Scientists discover a new pathway for fear deep within the brain

February 12, 2014
Fear is primal. In the wild, it serves as a protective mechanism, allowing animals to avoid predators or other perceived threats. For humans, fear is much more complex. A normal amount keeps us safe from danger. But in extreme ...

A new neural circuit controls fear in the brain

January 19, 2015
Some people have no fear, like that 17-year-old kid who drives like a maniac. But for the nearly 40 million adults who suffer from anxiety disorders, an overabundance of fear rules their lives. Debilitating anxiety prevents ...

Horror movie scenes help team identify key brain circuits for processing fear

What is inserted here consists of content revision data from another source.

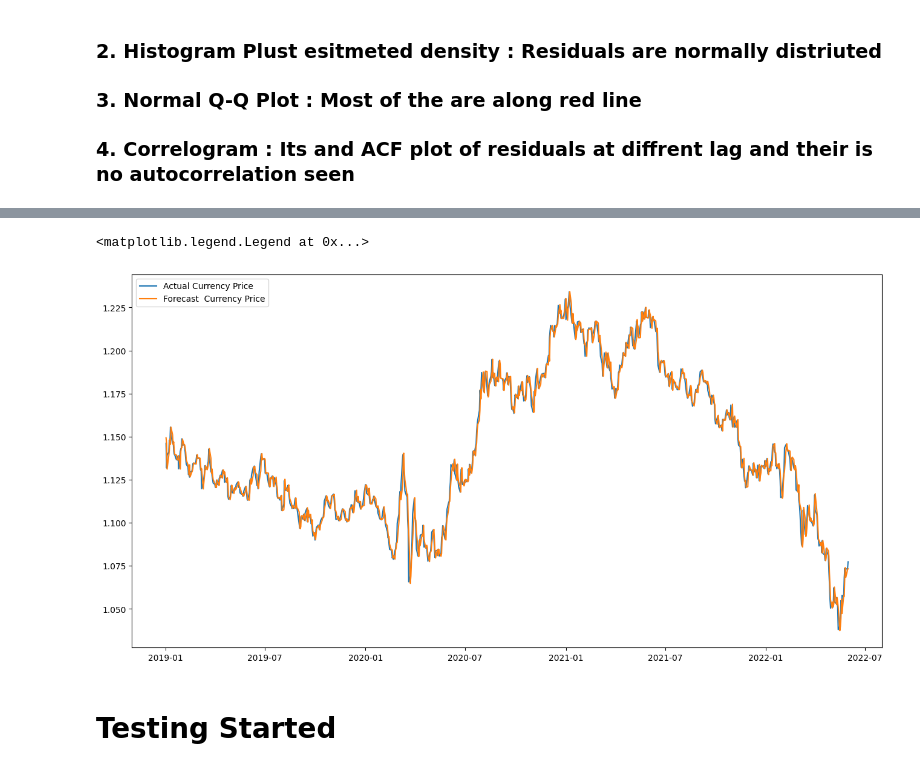
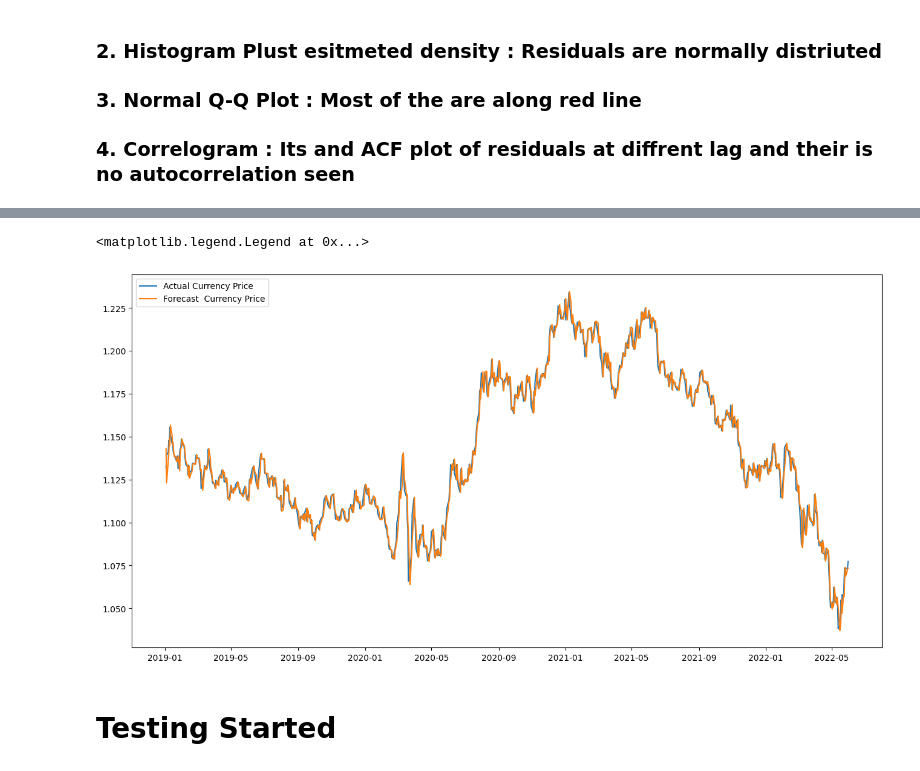
Before and after one commit to pravin-raut/MachineLearning, a Jupyter notebook: dissertation/Currency_Forecast_v2.ipynb, the cells around one changed output, grey strips where cells are left out. Cells and saved outputs as stored; diff of their text form; code cells hidden in the pictures.

```diff
--- a/dissertation/Currency_Forecast_v2.ipynb
+++ b/dissertation/Currency_Forecast_v2.ipynb
@@ -340,12 +345,12 @@ train_data_currency
 891 rows × 4 columns
 # %%
 plt.figure(figsize=(16,8))
-plt.plot(train_data_currency['Original_USD_EUR_Price'][1:],label="Actual Currency Price")
-plt.plot(train_data_currency['Cur predictions'][1:],label="Forecast  Currency Price")
+plt.plot(train_data_currency['Original_USD_EUR_Price'][2:],label="Actual Currency Price")
+plt.plot(train_data_currency['Cur predictions'][2:],label="Forecast  Currency Price")
 plt.legend(loc="upper left")
 # %% [output]
 <matplotlib.legend.Legend at 0x...>
-[figure, old version]
+[figure, new version]
 # %% [markdown]
 # Testing Started
 # %% [markdown]
```
Also changed, not shown: parts of 16 cells of this notebook.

February 8, 2017
Researchers at the University of California, Irvine have identified a key neural pathway in humans that explains how the brain processes feelings of fear and anxiety, a finding that could help scientists unlock new ways to ...

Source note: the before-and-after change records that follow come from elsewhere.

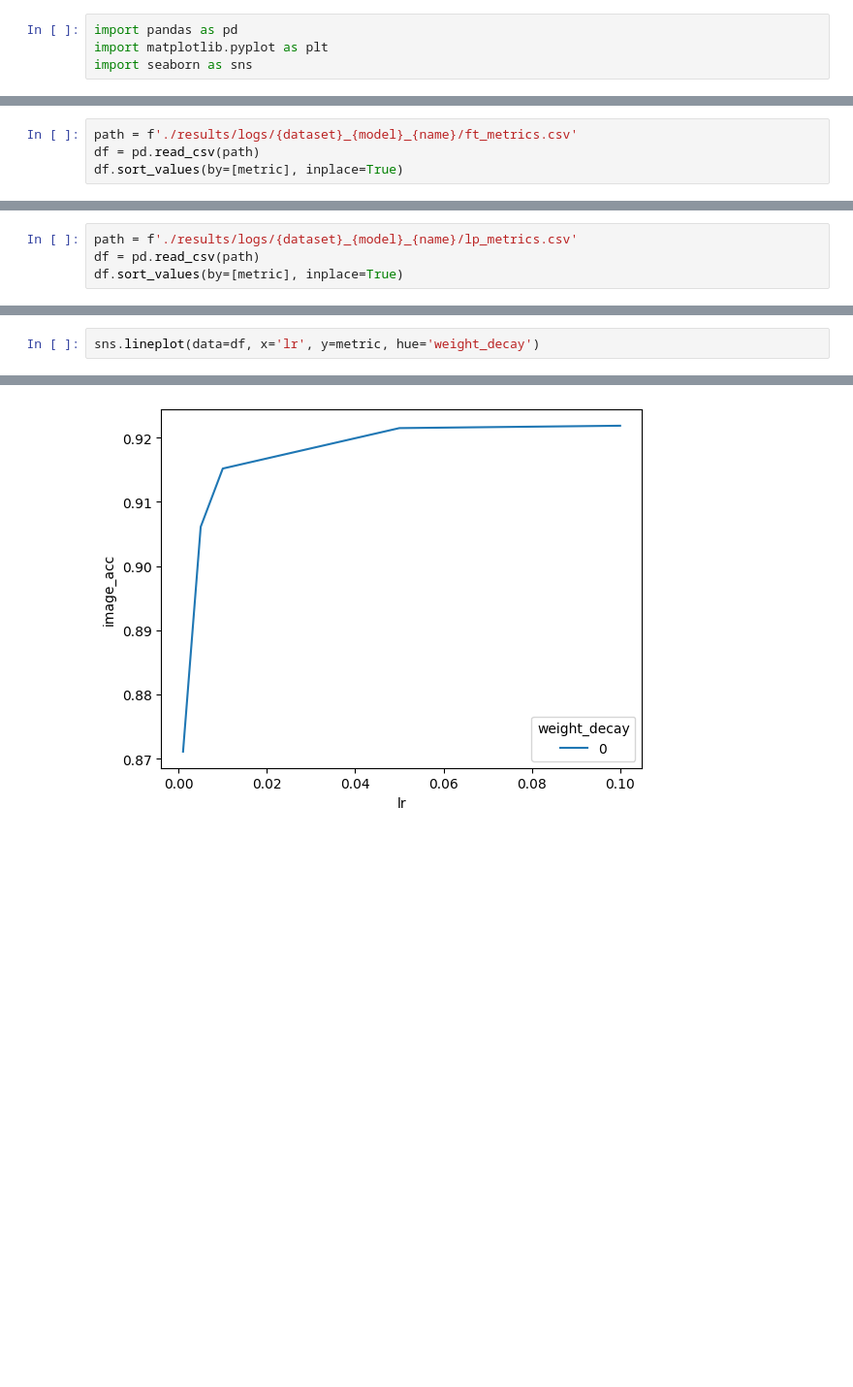
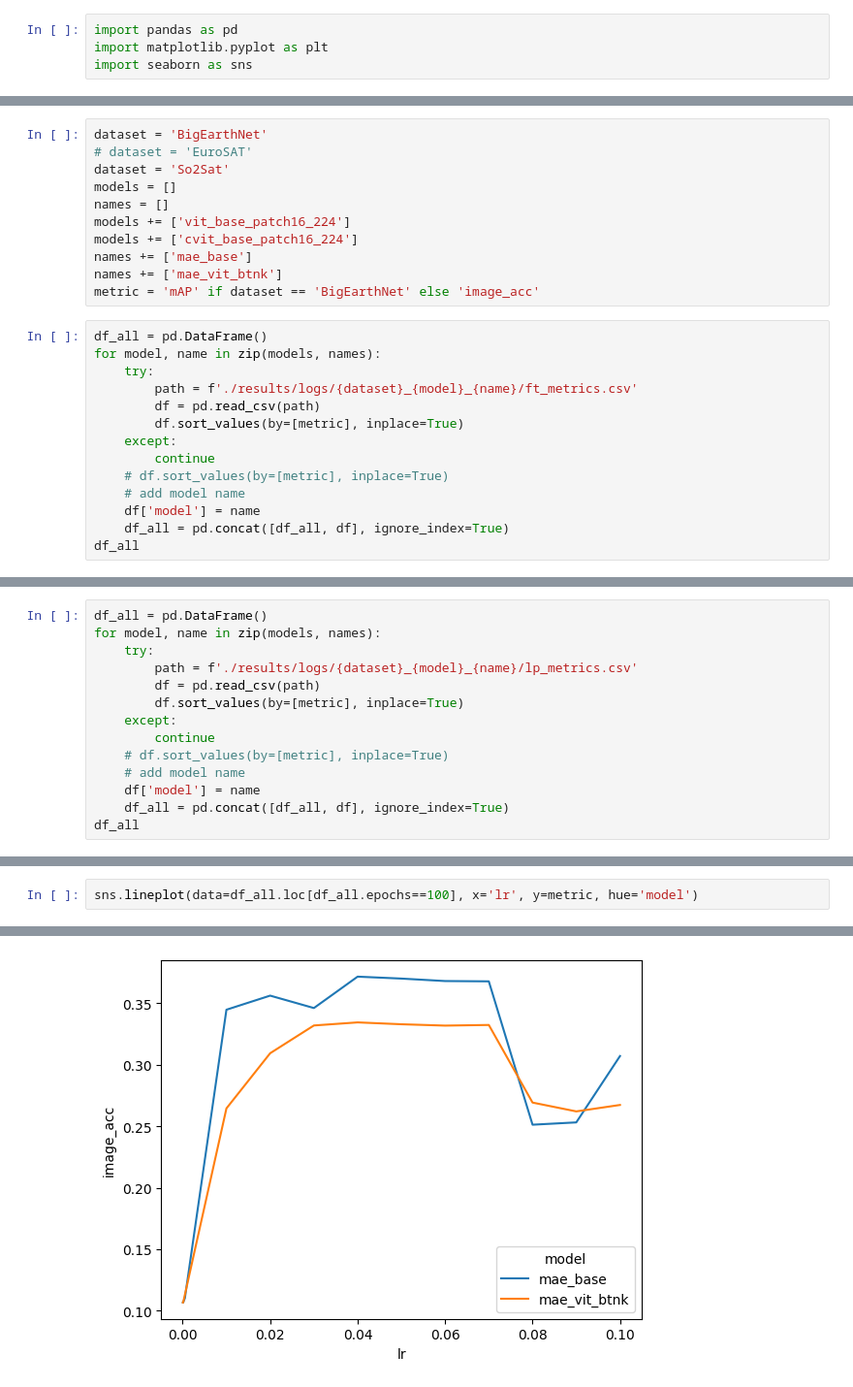
Before and after one commit to uiuctml/GeospatialFM, a Jupyter notebook: collect_results.ipynb, the cells around one changed output, grey strips where cells are left out. Shown at 97% size. Drawn from its saved outputs; the diff is of its cells as text; blank space fills up the shorter version.

```diff
--- a/collect_results.ipynb
+++ b/collect_results.ipynb
@@ -16,4 +5,25 @@ metric = 'mAP' if dataset == 'BigEarthNet' else 'image_acc'
+# %%
+dataset = 'BigEarthNet'
+# dataset = 'EuroSAT'
+dataset = 'So2Sat'
+models = []
+names = []
+models += ['vit_base_patch16_224']
+models += ['cvit_base_patch16_224']
+names += ['mae_base']
+names += ['mae_vit_btnk']
+metric = 'mAP' if dataset == 'BigEarthNet' else 'image_acc'
 # %%
-path = f'./results/logs/{dataset}_{model}_{name}/ft_metrics.csv'
-df = pd.read_csv(path)
-df.sort_values(by=[metric], inplace=True)
+df_all = pd.DataFrame()
+for model, name in zip(models, names):
+    try:
+        path = f'./results/logs/{dataset}_{model}_{name}/ft_metrics.csv'
+        df = pd.read_csv(path)
+        df.sort_values(by=[metric], inplace=True)
+    except:
+        continue
+    # df.sort_values(by=[metric], inplace=True)
+    # add model name
+    df['model'] = name
+    df_all = pd.concat([df_all, df], ignore_index=True)
+df_all
@@ -40,4 +52,14 @@ plt.xscale('log')
 # %%
-path = f'./results/logs/{dataset}_{model}_{name}/lp_metrics.csv'
-df = pd.read_csv(path)
-df.sort_values(by=[metric], inplace=True)
+df_all = pd.DataFrame()
+for model, name in zip(models, names):
+    try:
+        path = f'./results/logs/{dataset}_{model}_{name}/lp_metrics.csv'
+        df = pd.read_csv(path)
+        df.sort_values(by=[metric], inplace=True)
+    except:
+        continue
+    # df.sort_values(by=[metric], inplace=True)
+    # add model name
+    df['model'] = name
+    df_all = pd.concat([df_all, df], ignore_index=True)
+df_all
@@ -53,5 +84,5 @@ df
 # %%
-sns.lineplot(data=df, x='lr', y=metric, hue='weight_decay')
+sns.lineplot(data=df_all.loc[df_all.epochs==100], x='lr', y=metric, hue='model')
 # %% [output]
 <Axes: xlabel='lr', ylabel='image_acc'>
-[figure, old version]
+[figure, new version]
```
Also changed, not shown: parts of 6 cells of this notebook, 10 other files.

Positive and negative memories and behaviors are split up in the brains of mice

October 17, 2016
Like broccoli and ice cream on a toddler's plate, the brain also keeps nice and nasty information in separate places. Within the amygdala, an important memory center in the brain, pleasant experiences, tastes, and smells ...

Neuroscientists pinpoint location of fear memory in amygdala

January 28, 2013
A rustle of undergrowth in the outback: it's a sound that might make an animal or person stop sharply and be still, in the anticipation of a predator. That "freezing" is part of the fear response, a reaction to a stimulus ...

Recommended for you

New neurons in the adult brain are involved in sensory learning

February 23, 2018
Although we have known for several years that the adult brain can produce new neurons, many questions about the properties conferred by these adult-born neurons were left unanswered. What advantages could they offer that ...

Study in mice suggests personalized stem cell treatment may offer relief for multiple sclerosis

February 22, 2018
Scientists have shown in mice that skin cells re-programmed into brain stem cells, transplanted into the central nervous system, help reduce inflammation and may be able to help repair damage caused by multiple sclerosis ...

Nolan film 'Memento' reveals how the brain remembers and interprets events from clues

February 22, 2018
Key repeating moments in the film give viewers the information they need to understand the storyline. The scenes cause identical reactions in the viewer's brain. The results deepen our understanding of how the brain functions, ...

Biomarker, clues to possible therapy found in novel childhood neurogenetic disease

February 22, 2018
Researchers studying a rare genetic disorder that causes severe, progressive neurological problems in childhood have discovered insights into biological mechanisms that drive the disease, along with early clues that an amino ...

A look at the space between mouse brain cells

February 22, 2018
Between the brain's neurons and glial cells is a critical but understudied structure that's been called neuroscience's final frontier: the extracellular space. With a new imaging paradigm, scientists can now see into and ...

Schizophrenia a side effect of human development

February 21, 2018
Schizophrenia may have evolved as an "unwanted side effect" of the development of the complex human brain, a new study has found.

0 comments

Please sign in to add a comment. Registration is free, and takes less than a minute. Read more

Click here to reset your password.
Sign in to get notified via email when new comments are made.